Ginger Vieira was diagnosed with type 1 diabetes when she was 13, celiac disease a year later, and fibromyalgia in 2014. Ginger provides great insights into life with multiple chronic illnesses, including how to make the most of your life despite your health setbacks.

Sometimes it's easy to forget that the insulin we're prescribed is not the same as the insulin our bodies make (or don't make, for that matter). These manufactured insulins are great; they help us live longer, healthier lives with diabetes. But they are chemicals, and they are all very different.

In fact, some types of insulin work really well for some people and not so well for other people, just as one type of pain reliever might work well for one person but not as well for another person. Our bodies react differently to different chemicals.

And that's why it's important to know your options and try different options with your doctor's help if you're having trouble controlling your blood sugar levels.

Here are the basic insulin options available today:

Regular. Also known as "Humilin R" or "Novolin R," this is a "short-acting" insulin. According to the American Diabetes Association, it "usually reaches the bloodstream within 30 minutes after injection, peaks anywhere from two to three hours after injection, and is effective for approximately three to six hours." This insulin isn't used as widely today because it's considered a "fast-acting" insulin, but isn't nearly as fast as the newer types of insulin available today. This insulin is also often paired with NPH insulin.

NPH. This "intermediate-acting" insulin serves as a background, or basal, insulin. The ADA says it "generally reaches the bloodstream about 2 to 4 hours after injection, peaks 4 to 12 hours later, and is effective for about 12 to 18 hours." This insulin helps control your blood sugar both between and during meals, but requires a more consistent eating schedule because its peaks can be fairly significant, dropping your blood sugar if you don't eat regularly.

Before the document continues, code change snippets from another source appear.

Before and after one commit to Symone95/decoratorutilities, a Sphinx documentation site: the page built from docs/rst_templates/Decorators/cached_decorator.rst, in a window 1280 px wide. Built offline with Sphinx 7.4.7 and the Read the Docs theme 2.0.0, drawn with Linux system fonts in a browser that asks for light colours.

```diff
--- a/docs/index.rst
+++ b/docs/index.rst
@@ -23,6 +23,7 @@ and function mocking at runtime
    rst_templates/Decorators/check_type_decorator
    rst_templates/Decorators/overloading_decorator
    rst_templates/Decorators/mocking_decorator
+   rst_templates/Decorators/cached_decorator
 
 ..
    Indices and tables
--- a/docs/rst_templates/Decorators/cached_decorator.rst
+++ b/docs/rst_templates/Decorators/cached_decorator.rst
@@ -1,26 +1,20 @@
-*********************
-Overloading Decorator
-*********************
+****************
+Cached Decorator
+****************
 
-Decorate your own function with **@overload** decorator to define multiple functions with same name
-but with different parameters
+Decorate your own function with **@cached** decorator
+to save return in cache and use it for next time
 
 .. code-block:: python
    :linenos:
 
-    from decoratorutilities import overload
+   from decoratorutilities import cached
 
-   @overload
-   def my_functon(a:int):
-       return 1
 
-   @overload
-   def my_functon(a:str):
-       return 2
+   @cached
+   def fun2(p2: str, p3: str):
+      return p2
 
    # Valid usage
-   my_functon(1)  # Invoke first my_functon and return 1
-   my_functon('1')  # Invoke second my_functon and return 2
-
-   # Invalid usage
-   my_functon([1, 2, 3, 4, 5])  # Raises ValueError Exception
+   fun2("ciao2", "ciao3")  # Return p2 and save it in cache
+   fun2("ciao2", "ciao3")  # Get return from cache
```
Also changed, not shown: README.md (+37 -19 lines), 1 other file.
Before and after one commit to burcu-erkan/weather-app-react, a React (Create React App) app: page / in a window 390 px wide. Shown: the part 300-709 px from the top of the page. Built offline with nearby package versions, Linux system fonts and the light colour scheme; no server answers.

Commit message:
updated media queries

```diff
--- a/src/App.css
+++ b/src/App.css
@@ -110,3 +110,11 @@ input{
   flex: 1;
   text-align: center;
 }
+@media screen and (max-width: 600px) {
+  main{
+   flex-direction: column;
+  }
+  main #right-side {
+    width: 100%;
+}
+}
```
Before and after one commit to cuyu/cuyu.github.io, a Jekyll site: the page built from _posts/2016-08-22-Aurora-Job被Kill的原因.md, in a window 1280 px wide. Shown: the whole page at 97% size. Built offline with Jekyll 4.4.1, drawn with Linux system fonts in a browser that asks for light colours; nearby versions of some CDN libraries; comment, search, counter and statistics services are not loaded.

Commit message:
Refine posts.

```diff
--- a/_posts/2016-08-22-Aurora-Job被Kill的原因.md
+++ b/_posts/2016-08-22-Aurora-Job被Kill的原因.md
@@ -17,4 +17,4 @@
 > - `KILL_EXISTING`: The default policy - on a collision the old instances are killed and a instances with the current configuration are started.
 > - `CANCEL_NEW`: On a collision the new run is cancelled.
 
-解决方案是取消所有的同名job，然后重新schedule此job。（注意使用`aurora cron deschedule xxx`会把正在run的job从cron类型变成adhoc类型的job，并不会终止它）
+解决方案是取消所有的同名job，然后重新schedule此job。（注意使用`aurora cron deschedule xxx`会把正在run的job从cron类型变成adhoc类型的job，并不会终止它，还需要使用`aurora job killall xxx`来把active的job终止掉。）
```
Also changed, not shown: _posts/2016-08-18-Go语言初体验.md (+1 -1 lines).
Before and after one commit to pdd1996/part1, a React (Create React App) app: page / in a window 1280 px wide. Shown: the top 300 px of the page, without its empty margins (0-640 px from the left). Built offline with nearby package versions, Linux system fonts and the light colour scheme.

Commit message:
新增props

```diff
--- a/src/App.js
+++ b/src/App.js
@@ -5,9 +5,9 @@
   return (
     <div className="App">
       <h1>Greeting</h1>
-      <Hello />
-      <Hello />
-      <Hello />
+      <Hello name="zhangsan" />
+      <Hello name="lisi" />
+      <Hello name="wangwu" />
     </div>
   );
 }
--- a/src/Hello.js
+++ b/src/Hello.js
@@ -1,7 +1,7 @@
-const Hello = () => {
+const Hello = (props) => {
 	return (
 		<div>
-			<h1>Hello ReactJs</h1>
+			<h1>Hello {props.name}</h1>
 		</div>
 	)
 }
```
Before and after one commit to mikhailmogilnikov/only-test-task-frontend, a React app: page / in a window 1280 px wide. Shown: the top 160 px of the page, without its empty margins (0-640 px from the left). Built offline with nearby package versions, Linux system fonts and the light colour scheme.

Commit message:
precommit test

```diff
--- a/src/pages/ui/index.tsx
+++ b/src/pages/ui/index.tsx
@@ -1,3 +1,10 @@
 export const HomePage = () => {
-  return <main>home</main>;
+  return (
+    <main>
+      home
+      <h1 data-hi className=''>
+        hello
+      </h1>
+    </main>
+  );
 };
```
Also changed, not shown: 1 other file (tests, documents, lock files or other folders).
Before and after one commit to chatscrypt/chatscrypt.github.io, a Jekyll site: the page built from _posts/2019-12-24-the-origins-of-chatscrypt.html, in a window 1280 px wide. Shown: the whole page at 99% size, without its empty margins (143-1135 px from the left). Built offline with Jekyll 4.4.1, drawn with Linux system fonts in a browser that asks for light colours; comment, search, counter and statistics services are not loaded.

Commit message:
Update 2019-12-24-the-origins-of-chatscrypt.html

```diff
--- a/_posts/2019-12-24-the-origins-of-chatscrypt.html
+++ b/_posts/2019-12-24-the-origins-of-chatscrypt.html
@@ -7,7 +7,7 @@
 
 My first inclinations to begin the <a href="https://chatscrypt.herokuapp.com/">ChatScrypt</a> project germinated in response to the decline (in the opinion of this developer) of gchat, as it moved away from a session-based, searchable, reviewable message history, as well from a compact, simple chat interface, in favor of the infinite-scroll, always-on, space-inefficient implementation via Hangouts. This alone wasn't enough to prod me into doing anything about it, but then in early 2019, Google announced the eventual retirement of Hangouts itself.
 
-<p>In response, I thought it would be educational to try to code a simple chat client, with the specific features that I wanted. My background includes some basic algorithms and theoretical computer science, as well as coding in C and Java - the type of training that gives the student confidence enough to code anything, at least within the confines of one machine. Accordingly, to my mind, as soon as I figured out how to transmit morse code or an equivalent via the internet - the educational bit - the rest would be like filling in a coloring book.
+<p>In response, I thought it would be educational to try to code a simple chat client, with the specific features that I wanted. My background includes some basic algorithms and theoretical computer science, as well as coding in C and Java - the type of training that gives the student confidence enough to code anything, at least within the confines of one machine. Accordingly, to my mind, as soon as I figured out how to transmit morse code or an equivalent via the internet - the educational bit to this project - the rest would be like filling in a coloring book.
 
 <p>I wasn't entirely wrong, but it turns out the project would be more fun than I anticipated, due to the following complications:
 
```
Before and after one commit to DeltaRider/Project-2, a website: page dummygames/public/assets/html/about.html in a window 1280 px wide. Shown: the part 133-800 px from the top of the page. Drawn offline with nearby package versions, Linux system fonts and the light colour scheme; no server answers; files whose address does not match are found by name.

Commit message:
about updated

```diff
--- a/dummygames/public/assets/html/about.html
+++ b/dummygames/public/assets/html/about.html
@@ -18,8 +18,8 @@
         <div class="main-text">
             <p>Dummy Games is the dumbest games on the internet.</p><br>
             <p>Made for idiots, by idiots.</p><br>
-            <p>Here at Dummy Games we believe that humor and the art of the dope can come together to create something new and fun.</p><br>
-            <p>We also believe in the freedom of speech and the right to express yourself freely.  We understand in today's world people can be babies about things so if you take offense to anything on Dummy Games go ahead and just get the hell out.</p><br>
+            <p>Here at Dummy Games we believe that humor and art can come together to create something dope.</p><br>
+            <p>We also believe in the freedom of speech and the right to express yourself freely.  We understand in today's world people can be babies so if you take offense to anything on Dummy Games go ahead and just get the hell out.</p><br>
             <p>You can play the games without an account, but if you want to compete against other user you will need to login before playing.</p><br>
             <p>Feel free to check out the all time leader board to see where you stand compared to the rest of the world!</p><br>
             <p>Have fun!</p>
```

Novolog or Humalog or Apidra. These are "fast" or "rapid-acting" insulins taken before meals or to correct high blood sugars. Often paired with a background insulin like NPH or Lantus or Levemir (see below), these insulins start working in the bloodstream within 15 minutes and stay in the bloodstream for two to four hours. For people with type 1 diabetes, they must be paired with a background insulin, and the same is true for some people with type 2 diabetes. These rapid-acting insulins are appreciated for better prevention of post-meal high blood sugars.

Lantus or Levemir. These are "long-acting" insulins because they stay in the bloodstream for 18 to 24 hours and are meant to keep the blood sugar steady, in contrast to the fast-acting insulin used at meal times. Doses can be split into two doses taken 12 hours apart or taken all at once depending on your doctor's recommendations.

If you're currently on an insulin regimen that doesn't seem to be keeping your blood sugars in the range you'd like them to be, talk to your doctor about fine-tuning your dosages or trying a new type of insulin. All insulin doses need to be adjusted and fine-tuned throughout life!